Setting the Record Straight: Kids and COVID-19

Updated June 23, 2022

Get the truth about how COVID-19 is impacting kids and why vaccination is more important than ever before.

girl smiling after getting covid vaccine

What Parents Need to Know About COVID-19

Parenting during a pandemic is all-new territory. And unfortunately, it looks like the COVID-19 virus is going to be with us longer than expected, with surges and declines in cases happening regularly. The good news is that the longer the virus persists, the more we learn about how to adapt and cope with COVID.

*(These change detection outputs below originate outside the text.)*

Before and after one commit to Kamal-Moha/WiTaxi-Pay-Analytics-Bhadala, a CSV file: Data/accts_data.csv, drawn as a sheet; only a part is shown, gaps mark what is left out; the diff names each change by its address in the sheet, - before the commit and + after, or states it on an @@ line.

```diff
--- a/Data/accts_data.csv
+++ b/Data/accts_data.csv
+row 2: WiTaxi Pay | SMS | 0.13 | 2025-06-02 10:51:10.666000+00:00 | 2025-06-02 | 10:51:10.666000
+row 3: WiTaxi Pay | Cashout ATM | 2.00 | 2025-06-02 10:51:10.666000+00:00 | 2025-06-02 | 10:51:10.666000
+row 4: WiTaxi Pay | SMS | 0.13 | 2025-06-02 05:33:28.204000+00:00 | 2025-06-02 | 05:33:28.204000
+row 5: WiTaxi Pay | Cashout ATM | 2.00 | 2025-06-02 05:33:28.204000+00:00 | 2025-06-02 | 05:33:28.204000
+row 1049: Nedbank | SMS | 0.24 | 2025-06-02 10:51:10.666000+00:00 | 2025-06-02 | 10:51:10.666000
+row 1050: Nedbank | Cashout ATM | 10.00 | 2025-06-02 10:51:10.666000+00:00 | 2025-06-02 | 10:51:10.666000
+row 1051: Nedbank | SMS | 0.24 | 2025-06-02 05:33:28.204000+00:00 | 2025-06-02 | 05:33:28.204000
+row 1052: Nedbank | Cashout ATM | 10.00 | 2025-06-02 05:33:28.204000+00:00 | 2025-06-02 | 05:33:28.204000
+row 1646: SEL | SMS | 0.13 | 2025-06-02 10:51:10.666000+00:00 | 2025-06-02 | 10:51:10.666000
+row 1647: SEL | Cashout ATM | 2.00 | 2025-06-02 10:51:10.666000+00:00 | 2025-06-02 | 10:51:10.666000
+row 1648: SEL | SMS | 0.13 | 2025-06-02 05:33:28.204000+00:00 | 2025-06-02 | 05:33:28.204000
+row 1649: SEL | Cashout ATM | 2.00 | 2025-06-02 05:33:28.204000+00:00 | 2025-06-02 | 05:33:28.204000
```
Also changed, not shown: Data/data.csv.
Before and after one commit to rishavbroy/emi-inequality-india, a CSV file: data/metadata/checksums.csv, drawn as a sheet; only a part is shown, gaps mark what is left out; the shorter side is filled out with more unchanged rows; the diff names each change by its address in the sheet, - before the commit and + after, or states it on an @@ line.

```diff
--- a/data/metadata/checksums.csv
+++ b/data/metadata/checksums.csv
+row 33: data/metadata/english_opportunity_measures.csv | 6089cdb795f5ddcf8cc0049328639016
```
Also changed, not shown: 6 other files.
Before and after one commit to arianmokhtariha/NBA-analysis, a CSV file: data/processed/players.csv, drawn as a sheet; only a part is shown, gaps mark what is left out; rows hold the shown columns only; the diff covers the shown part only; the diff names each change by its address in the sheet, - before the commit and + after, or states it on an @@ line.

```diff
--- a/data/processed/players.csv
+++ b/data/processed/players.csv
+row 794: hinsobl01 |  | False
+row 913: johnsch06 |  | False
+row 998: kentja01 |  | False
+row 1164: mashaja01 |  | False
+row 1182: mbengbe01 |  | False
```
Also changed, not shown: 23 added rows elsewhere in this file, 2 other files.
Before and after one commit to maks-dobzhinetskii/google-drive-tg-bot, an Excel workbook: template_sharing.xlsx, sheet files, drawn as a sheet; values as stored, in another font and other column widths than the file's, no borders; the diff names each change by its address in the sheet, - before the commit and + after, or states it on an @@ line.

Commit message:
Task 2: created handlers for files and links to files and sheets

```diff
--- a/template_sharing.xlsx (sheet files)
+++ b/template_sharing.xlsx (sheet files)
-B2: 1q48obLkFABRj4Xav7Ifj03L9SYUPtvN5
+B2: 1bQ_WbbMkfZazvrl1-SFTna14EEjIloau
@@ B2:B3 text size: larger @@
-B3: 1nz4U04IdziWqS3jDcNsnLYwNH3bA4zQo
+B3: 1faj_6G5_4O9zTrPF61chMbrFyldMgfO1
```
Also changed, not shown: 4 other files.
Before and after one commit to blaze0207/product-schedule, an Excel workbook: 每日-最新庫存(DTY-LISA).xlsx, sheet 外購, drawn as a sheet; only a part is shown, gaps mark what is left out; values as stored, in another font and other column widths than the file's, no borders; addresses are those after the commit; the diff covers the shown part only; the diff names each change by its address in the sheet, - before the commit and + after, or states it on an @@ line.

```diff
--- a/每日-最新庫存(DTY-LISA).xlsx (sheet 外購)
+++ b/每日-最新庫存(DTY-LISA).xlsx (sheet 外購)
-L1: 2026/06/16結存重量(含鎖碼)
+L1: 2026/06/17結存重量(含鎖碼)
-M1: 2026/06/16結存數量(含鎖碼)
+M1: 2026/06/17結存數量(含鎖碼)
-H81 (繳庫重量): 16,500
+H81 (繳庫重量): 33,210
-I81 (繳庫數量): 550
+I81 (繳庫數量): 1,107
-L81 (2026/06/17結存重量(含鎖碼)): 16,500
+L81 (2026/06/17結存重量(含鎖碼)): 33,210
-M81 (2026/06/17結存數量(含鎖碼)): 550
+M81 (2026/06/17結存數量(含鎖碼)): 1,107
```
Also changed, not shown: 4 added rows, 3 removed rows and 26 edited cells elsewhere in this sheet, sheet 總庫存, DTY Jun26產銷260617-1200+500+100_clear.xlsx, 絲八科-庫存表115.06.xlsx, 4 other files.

What we know for sure: the best way to protect our kids and ourselves from a serious COVID-19 illness is for everyone who is age eligible to get vaccinated and boosted. To help explain why this is so important, we asked Children’s physicians to set the record straight on some of the most common myths and misconceptions about the virus, vaccines and variants.

FACT 1: Kids are getting sick from the COVID-19 virus.

When the pandemic began, kids seemed to be less likely to contract COVID-19. If they were infected, most kids experienced only mild illness. However, that has changed as the pandemic has progressed.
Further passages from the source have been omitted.